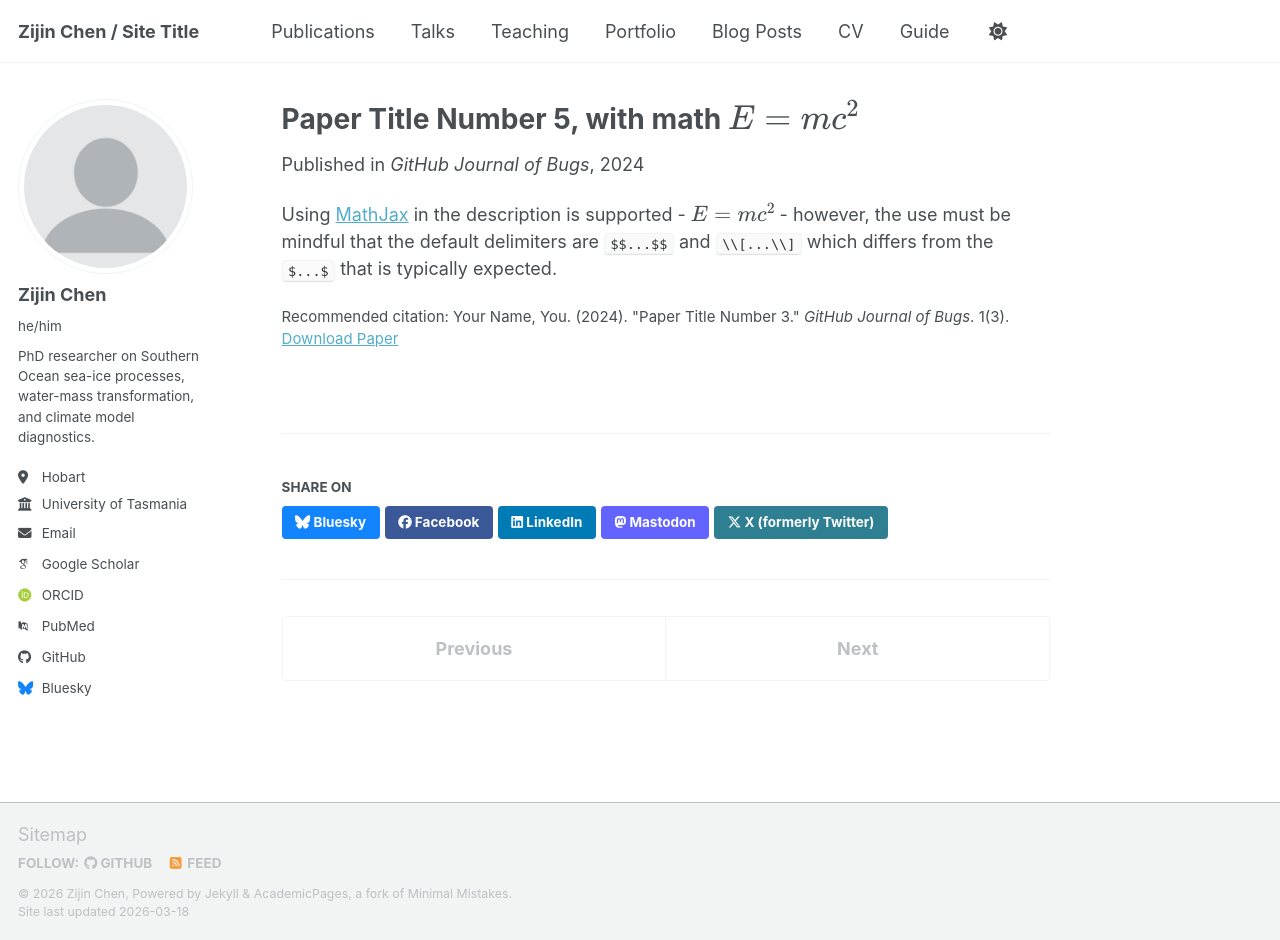
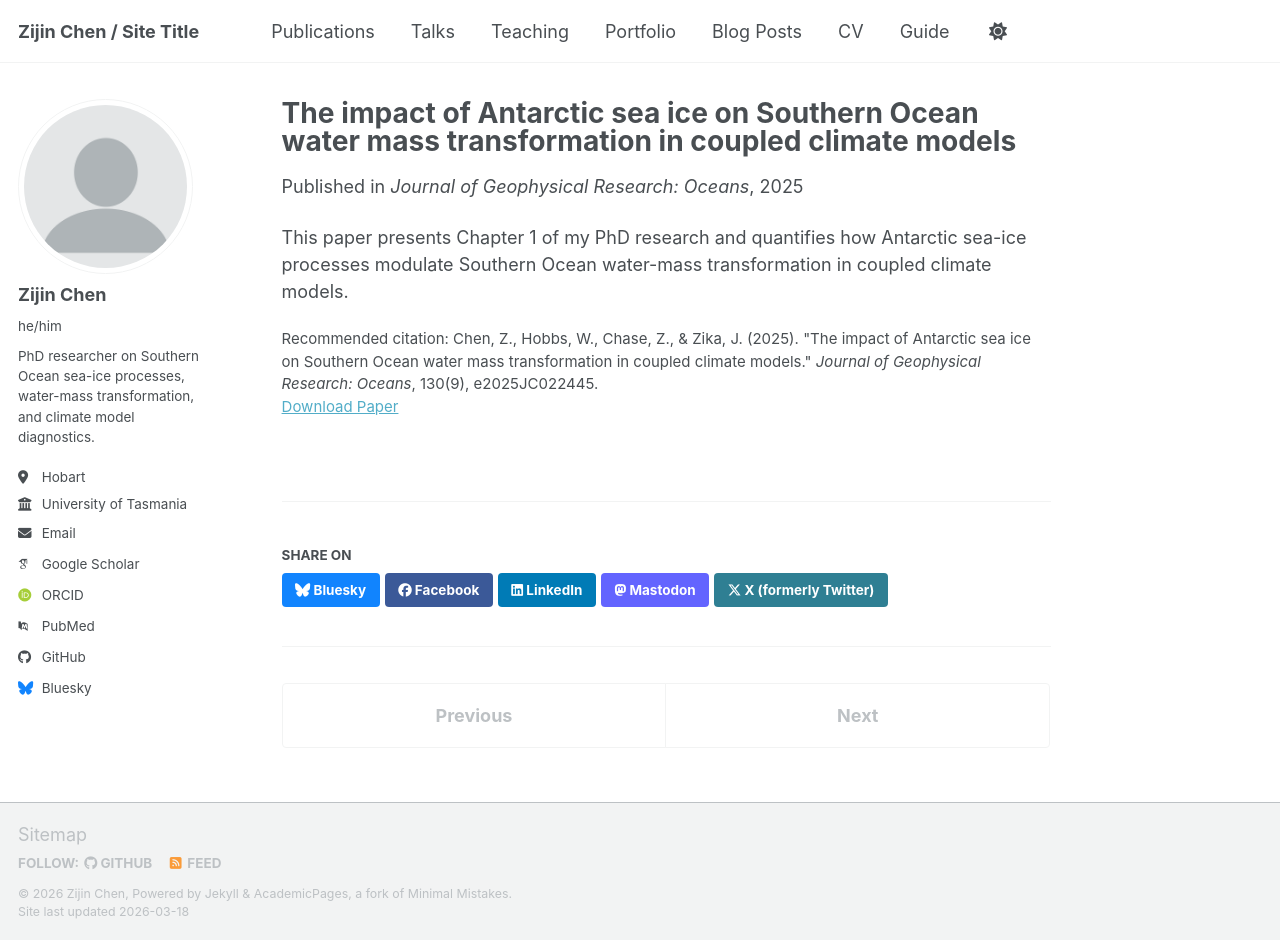
Before and after one commit to ZJhin/CV, a Jekyll site: the page built from _publications/2025-06-08-paper-title-number-5.md, in a window 1280 px wide and 940 px high. Built offline with Jekyll 4.4.1, drawn with Linux system fonts in a browser that asks for light colours; some web fonts are replaced; a script bundle is joined from its source files by our own code; library files that are not in the unit come from our copies.

Commit message:
Add publication details to CV

```diff
--- a/_publications/2025-06-08-paper-title-number-5.md
+++ b/_publications/2025-06-08-paper-title-number-5.md
@@ -1,13 +1,12 @@
 ---
-title: "Paper Title Number 5, with math $$E=mc^2$$"
+title: "The impact of Antarctic sea ice on Southern Ocean water mass transformation in coupled climate models"
 collection: publications
-category: conferences
-permalink: /publication/2024-02-17-paper-title-number-4
-excerpt: 'This paper is about a famous math equation, $$E=mc^2$$'
-date: 2024-02-17
-venue: 'GitHub Journal of Bugs'
-paperurl: 'https://academicpages.github.io/files/paper3.pdf'
-citation: 'Your Name, You. (2024). &quot;Paper Title Number 3.&quot; <i>GitHub Journal of Bugs</i>. 1(3).'
+category: manuscripts
+permalink: /publication/2025-06-08-antarctic-sea-ice-water-mass-transformation
+excerpt: 'Published study on the role of Antarctic sea ice in Southern Ocean water-mass transformation across coupled climate models.'
+date: 2025-09-01
+venue: 'Journal of Geophysical Research: Oceans'
+paperurl: 'https://doi.org/10.1029/2025JC022445'
+citation: 'Chen, Z., Hobbs, W., Chase, Z., & Zika, J. (2025). &quot;The impact of Antarctic sea ice on Southern Ocean water mass transformation in coupled climate models.&quot; <i>Journal of Geophysical Research: Oceans</i>, 130(9), e2025JC022445.'
 ---
-
-Using [MathJax](https://www.mathjax.org/) in the description is supported - $$E=mc^2$$ - however, the use must be mindful that the default delimiters are `$$...$$` and `\\[...\\]` which differs from the `$...$` that is typically expected.
+This paper presents Chapter 1 of my PhD research and quantifies how Antarctic sea-ice processes modulate Southern Ocean water-mass transformation in coupled climate models.
```
Also changed, not shown: _data/cv.json (+15 -22 lines), _pages/cv.md (+3 -3 lines), _publications/2009-10-01-paper-title-number-1.md (deleted, +0 -14 lines), _publications/2010-10-01-paper-title-number-2.md (deleted, +0 -14 lines), _publications/2015-10-01-paper-title-number-3.md (+8 -10 lines), _publications/2024-02-17-paper-title-number-4.md (+9 -10 lines).
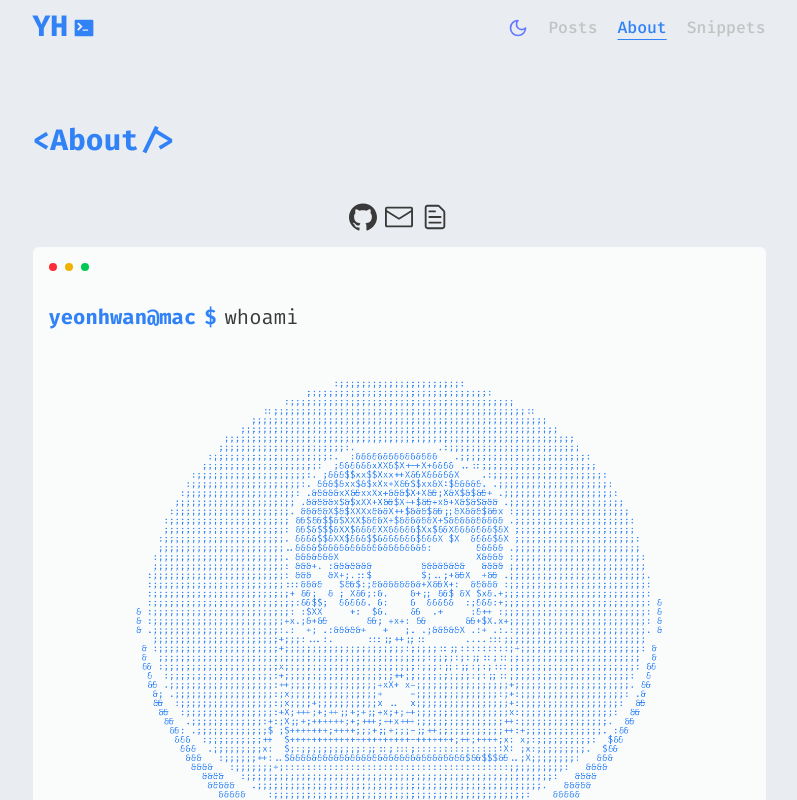
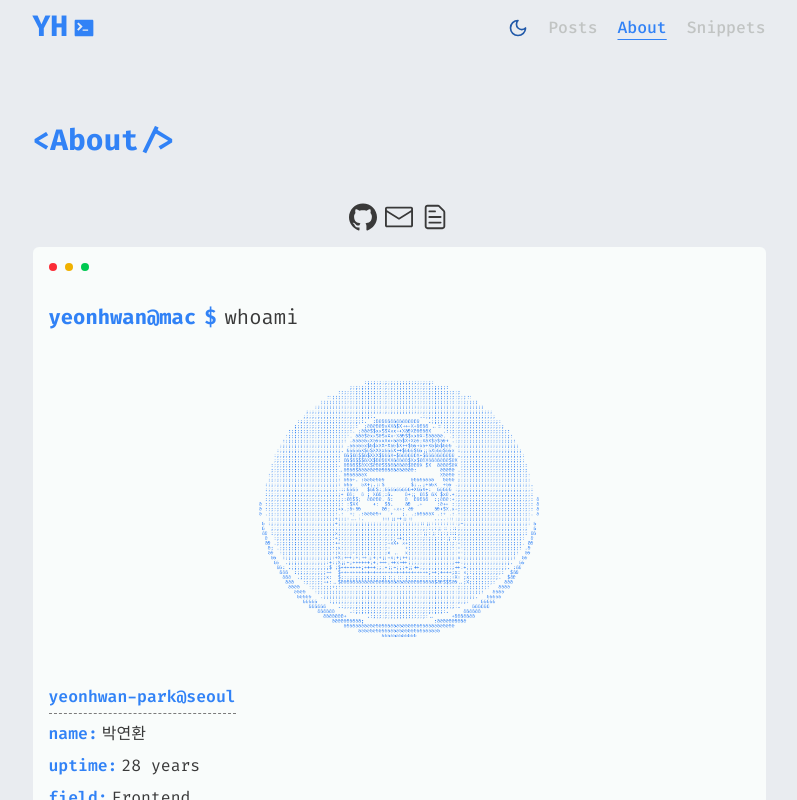
Before and after one commit to yeonhwan/blog, a Next.js app: page /about in a window 1280 px wide. Shown: the top 800 px of the page, without its empty margins (241-1038 px from the left). Built offline with nearby package versions, Linux system fonts and the light colour scheme.

Commit message:
Remove hydration errors on theme switcher

```diff
--- a/app/about/page.tsx
+++ b/app/about/page.tsx
@@ -40,16 +40,18 @@ export default function About() {
           <p>whoami</p>
         </div>
         <Image
+          priority
           data-name="ascii_image"
-          className="my-8 w-3/4 mx-auto block dark:hidden"
+          className="my-8 w-3/4 mx-auto block dark:hidden laptop:max-w-[40%]"
           src="/ascii_blue.png"
           alt="my_proifle"
           width={2071}
           height={1089}
         />
         <Image
+          priority
           data-name="ascii_image"
-          className="my-8 w-3/4 mx-auto hidden dark:block"
+          className="my-8 w-3/4 mx-auto hidden dark:block laptop:max-w-[40%]"
           src="/ascii_green.png"
           alt="my_proifle"
           width={2071}
--- a/app/components/ui/ThemeSwitch.tsx
+++ b/app/components/ui/ThemeSwitch.tsx
@@ -12,19 +12,17 @@ export default function ThemeSwitch() {
     setTheme(theme);
   };
 
-  if (currentTheme === "dark")
-    return (
+  return (
+    <div>
       <SunIcon
         onClick={() => handleThemeSwitch("light")}
-        className="w-mb-icon-size h-mb-icon-size stroke-neon-lime"
+        className="w-mb-icon-size h-mb-icon-size stroke-neon-lime dark:block hidden"
       />
-    );
-  else if (currentTheme === "light")
-    return (
+
       <MoonIcon
         onClick={() => handleThemeSwitch("dark")}
-        className="w-mb-icon-size h-mb-icon-size stroke-neon-indigo-100"
+        className="w-mb-icon-size h-mb-icon-size block dark:hidden stroke-neon-blue-300"
       />
-    );
-  else return null;
+    </div>
+  );
 }
```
□ □ □ □
▶ _WORK TO COMPLETE_:
Lines above holding "hidden": give their count, nothing more.

▶ _ANSWER SECTION_:
6